Tennessee eliminated its “death tax” in 2016.  This is great news for Tennessee residents.  However, if you own property such as a vacation home in another state, you may owe “death taxes” in that estate when you die.  The following 18 states still impose a death tax:

Connecticut
Delaware
District of Columbia
Hawaii
Illinois
Iowa
Kentucky
Maine
Maryland
Massachusetts
Minnesota
Nebraska
New Jersey
New York
Oregon
Pennsylvania
Rhode Island
Vermont
Washington

If you own property in one of these states, proper planning may reduce or eliminate the potential death tax.  You can also avoid the need to probate your Will in that state by transferring your property to a revocable trust or a business entity such as an LLC.

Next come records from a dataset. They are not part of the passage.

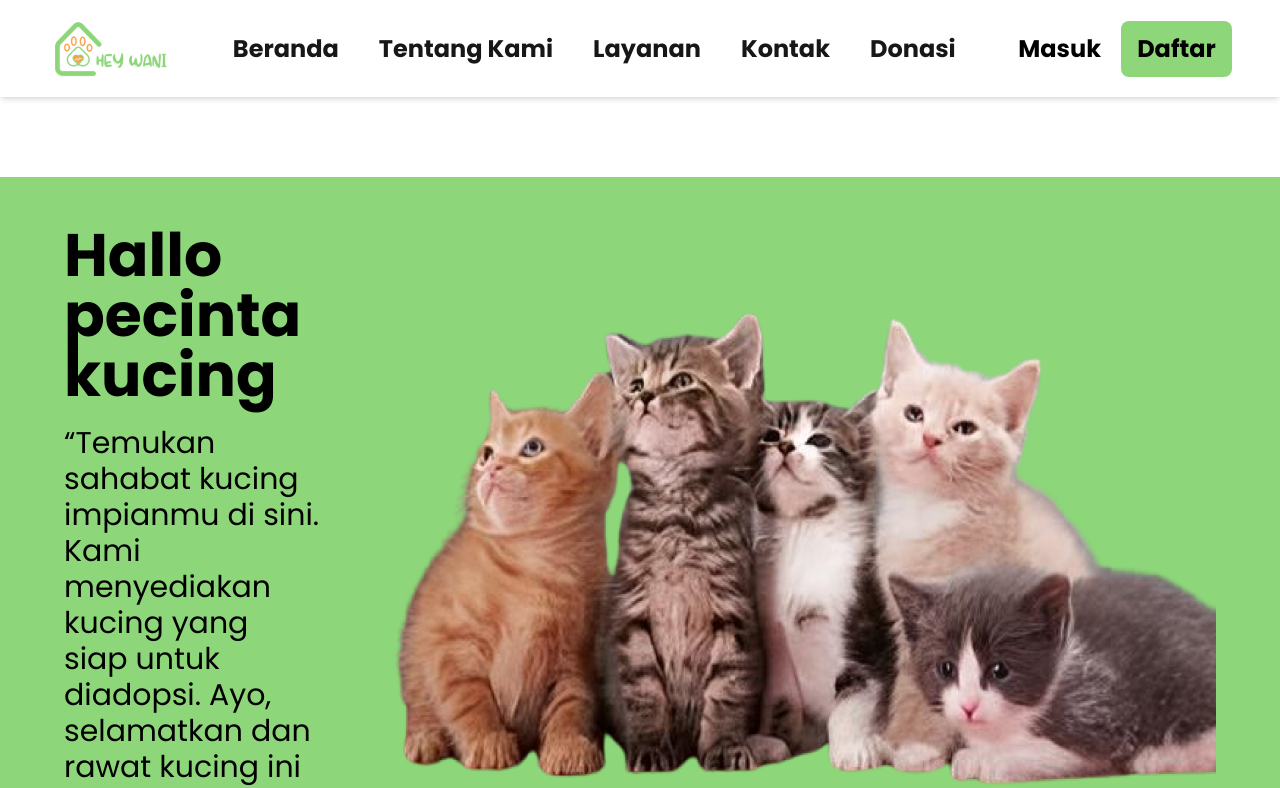
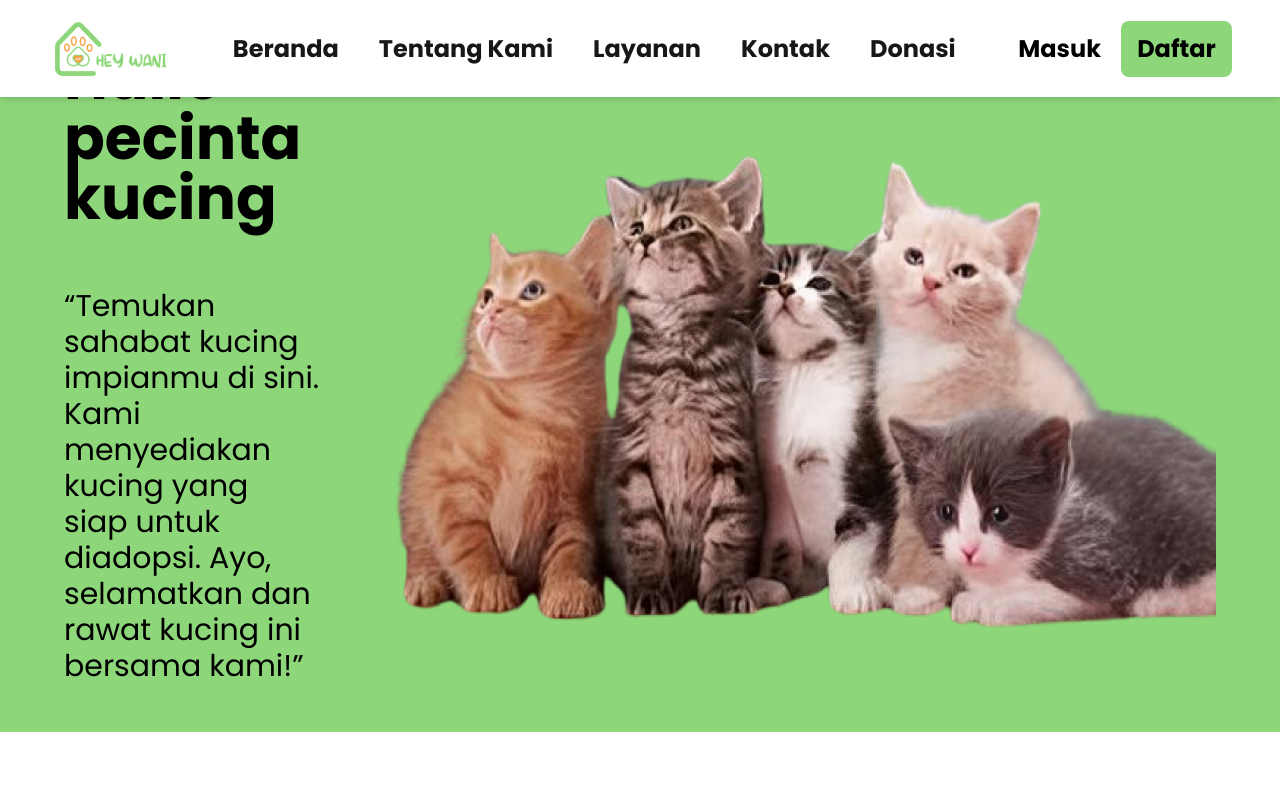
Before and after one commit to Riskotul/Massive-Challenge, a React (Vite) app: page /adopsi-kucing in a window 1280 px wide. Shown: the top 788 px of the page. Built offline with nearby package versions, Linux system fonts and the light colour scheme.

Commit message:
update navbar aktif

```diff
--- a/src/assets/components/Fragments/Navbar/Navbar.jsx
+++ b/src/assets/components/Fragments/Navbar/Navbar.jsx
@@ -43,7 +43,7 @@ export const Navbar = () => {
     }
   };
   return (
-    <nav className="flex flex-col lg:flex-row h-auto lg:h-[97px] w-full items-center justify-between px-6 lg:px-12 py-4 lg:py-0 bg-white shadow-md">
+    <nav className="flex lg:fixed top-0 z-50 flex-col lg:flex-row h-auto lg:h-[97px] w-full items-center justify-between px-6 lg:px-12 py-4 lg:py-0 bg-white shadow-md">
       <img
         src="/images/app-logo-m.png"
         alt="Logo"
--- a/src/assets/components/Layouts/ContactPage/HeroSection/HeroSection.jsx
+++ b/src/assets/components/Layouts/ContactPage/HeroSection/HeroSection.jsx
@@ -1,6 +1,6 @@
 const HeroSection = () => {
   return (
-    <section className="w-full h-auto lg:h-[433px] bg-[#8DD67A] flex flex-col lg:flex-row justify-center items-center gap-6 lg:gap-12 text-black px-4 lg:px-0 py-8 lg:py-0">
+    <section className="w-full h-auto lg:h-[433px] bg-[#8DD67A] flex flex-col lg:flex-row justify-center items-center gap-6 lg:gap-12 text-black px-4 lg:px-0 py-8 lg:py-0 mt-20">
       <div className="flex flex-col gap-7 text-center lg:text-left max-w-full lg:max-w-[548px]">
         <h1 className="text-2xl lg:text-[36px] font-bold mt-0 lg:mt-[64px]">
           Kontak Kami
--- a/src/assets/components/Layouts/DetailServicePage/HeroSection/HeroSection.jsx
+++ b/src/assets/components/Layouts/DetailServicePage/HeroSection/HeroSection.jsx
@@ -2,7 +2,7 @@ import React from 'react';
 
 const HeroSection = () => {
   return (
-    <section className="w-full h-auto bg-[#8DD67A] flex flex-col lg:flex-row gap-6 lg:gap-[100px] px-6 lg:pl-[112px] py-8">
+    <section className="w-full h-auto bg-[#8DD67A] flex flex-col lg:flex-row gap-6 lg:gap-[100px] px-6 lg:pl-[112px] py-8 mt-20">
       <div className="lg:max-w-[608px] text-center lg:text-left mt-10">
         <p className="text-[26px] lg:text-[33px] font-bold mb-4 lg:mb-8">
           Ayo, adopsi sekarang di Heywani!
--- a/src/assets/components/Layouts/DonationPage/HeaderSection/HeaderSection.jsx
+++ b/src/assets/components/Layouts/DonationPage/HeaderSection/HeaderSection.jsx
@@ -1,7 +1,7 @@
 const HeaderSection = () => {
   return (
     <section>
-      <div class="flex flex-col items-center px-4 sm:px-6 lg:px-8">
+      <div class="flex flex-col items-center px-4 sm:px-6 lg:px-8 mt-20">
         <h1 className="text-[24px] sm:text-[28px] lg:text-[32px] font-semibold text-center mt-8">
           Mari ikut berkontribusi untuk dunia yang lebih baik bagi hewan!
         </h1>
--- a/src/assets/components/Layouts/ServicesPage/ServicesHeroSection/ServicesHeroSection.jsx
+++ b/src/assets/components/Layouts/ServicesPage/ServicesHeroSection/ServicesHeroSection.jsx
@@ -58,7 +58,7 @@ const ServicesHeroSection = () => {
   };
 
   return (
-    <div className="w-full max-w-[1288px] h-auto md:h-[468px] rounded-[32px] bg-[#8DD67A] flex flex-col md:flex-row items-center gap-[32px] md:gap-[64px] p-4 md:pl-[64px] mx-auto">
+    <div className="w-full max-w-[1288px] h-auto md:h-[468px] rounded-[32px] bg-[#8DD67A] flex flex-col md:flex-row items-center gap-[32px] md:gap-[64px] p-4 md:pl-[64px] mx-auto mt-20">
       <PopUpAdopsi onClickChange={handlePopUpAdopsi} isOpen={popUpAdopsi} />
       <div className="flex flex-col max-w-full md:max-w-[516px] gap-4 text-center md:text-left">
         <h1 className="text-[24px] md:text-[36px] font-bold">
--- a/src/assets/components/Pages/AboutPage/AboutPage.jsx
+++ b/src/assets/components/Pages/AboutPage/AboutPage.jsx
@@ -17,7 +17,7 @@ const AboutPage = () => {
     <>
       <Navbar />
       <div>
-        <div className="bg-white w-full py-10 md:py-20 lg:py-32 px-4 md:px-8 lg:px-16 xl:px-20 flex flex-col justify-between items-center gap-10">
+        <div className="bg-white w-full py-10 md:py-20 lg:py-32 px-4 md:px-8 lg:px-16 xl:px-20 flex flex-col justify-between items-center gap-10 mt-20">
           <div className="container mx-auto">
             <div className="main-content flex flex-col lg:flex-row items-center gap-10">
               <div className="content flex-1 mt-10 lg:mt-0">
--- a/src/assets/components/Pages/AdopsiAnjingPage/AdopsiAnjingPage.jsx
+++ b/src/assets/components/Pages/AdopsiAnjingPage/AdopsiAnjingPage.jsx
@@ -55,7 +55,7 @@ const AdopsiAnjingPage = () => {
     <>
       <Navbar />{" "}
       <div>
-        <div className="bg-[#8DD67A] py-12 px-8 lg:px-16 flex flex-col lg:flex-row justify-between items-center mt-20">
+        <div className="bg-[#8DD67A] py-12 px-8 lg:px-16 flex flex-col lg:flex-row justify-between items-center mt-20 ">
           <div className="flex-1 flex flex-col items-center lg:items-start">
             <h1 className="text-4xl lg:text-6xl font-bold mb-5 text-center lg:text-left">
               Hallo pecinta Anjing
--- a/src/assets/components/Pages/AdopsiKucingPage/AdopsiKucingPage.jsx
+++ b/src/assets/components/Pages/AdopsiKucingPage/AdopsiKucingPage.jsx
@@ -56,12 +56,12 @@ const AdopsiKucingPage = () => {
     <>
       <Navbar />
       <div>
-        <div className="bg-[#8DD67A] py-12 px-8 lg:px-16 flex flex-col lg:flex-row justify-between items-center mt-20">
+        <div className="bg-[#8DD67A] py-12 px-8 lg:px-16 flex flex-col lg:flex-row justify-between items-center ">
           <div className="flex-1 flex flex-col items-center lg:items-start">
             <h1 className="text-4xl lg:text-6xl font-bold mb-5 text-center lg:text-left">
               Hallo pecinta kucing
             </h1>
-            <p className="text-xl lg:text-3xl text-center lg:text-left">
+            <p className="text-xl lg:text-3xl text-center lg:text-left mt-10">
               “Temukan sahabat kucing impianmu di sini. Kami menyediakan kucing
               yang <br />
               siap untuk diadopsi. Ayo, selamatkan dan rawat kucing ini bersama
```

I have received several inquiries about steps that can be taken to protect assets when your spouse or parent continues to drive when they should not be driving.

The obvious answer is to try to persuade the person to give up the car keys. It helps if you can offer a plan for providing transportation assistance. When the person refuses to stop driving, there are some steps that can be taken to protect assets.

I advised one woman to change the ownership of the car from joint ownership to her husband. If her husband has a wreck, this should decrease the chance that her assets will be endangered. Incidentally, you should also change the title for your child’s car when your child turns age 18.

Another couple decided to transfer their assets to two separate asset protection trusts, one for the husband and one for the wife. In addition to providing asset protection, these trusts will operate as a probate avoidance mechanism, similar to a revocable trust.

For years, my durable general power of attorney form has authorized the agent to transfer the principal’s assets to a revocable trust established by the agent for the principal’s benefit. I have now expanded this power to provide the agent with the ability to transfer assets to an asset protection trust established by the agent for the principal’s benefit.

Incapacitated persons seldom attempt to drive. However, I know of situations in which persons with dementia have assaulted other persons. If assets have been transferred to an asset protection trust prior to the assault, the assets should be protected from any monetary judgment resulting from the assault.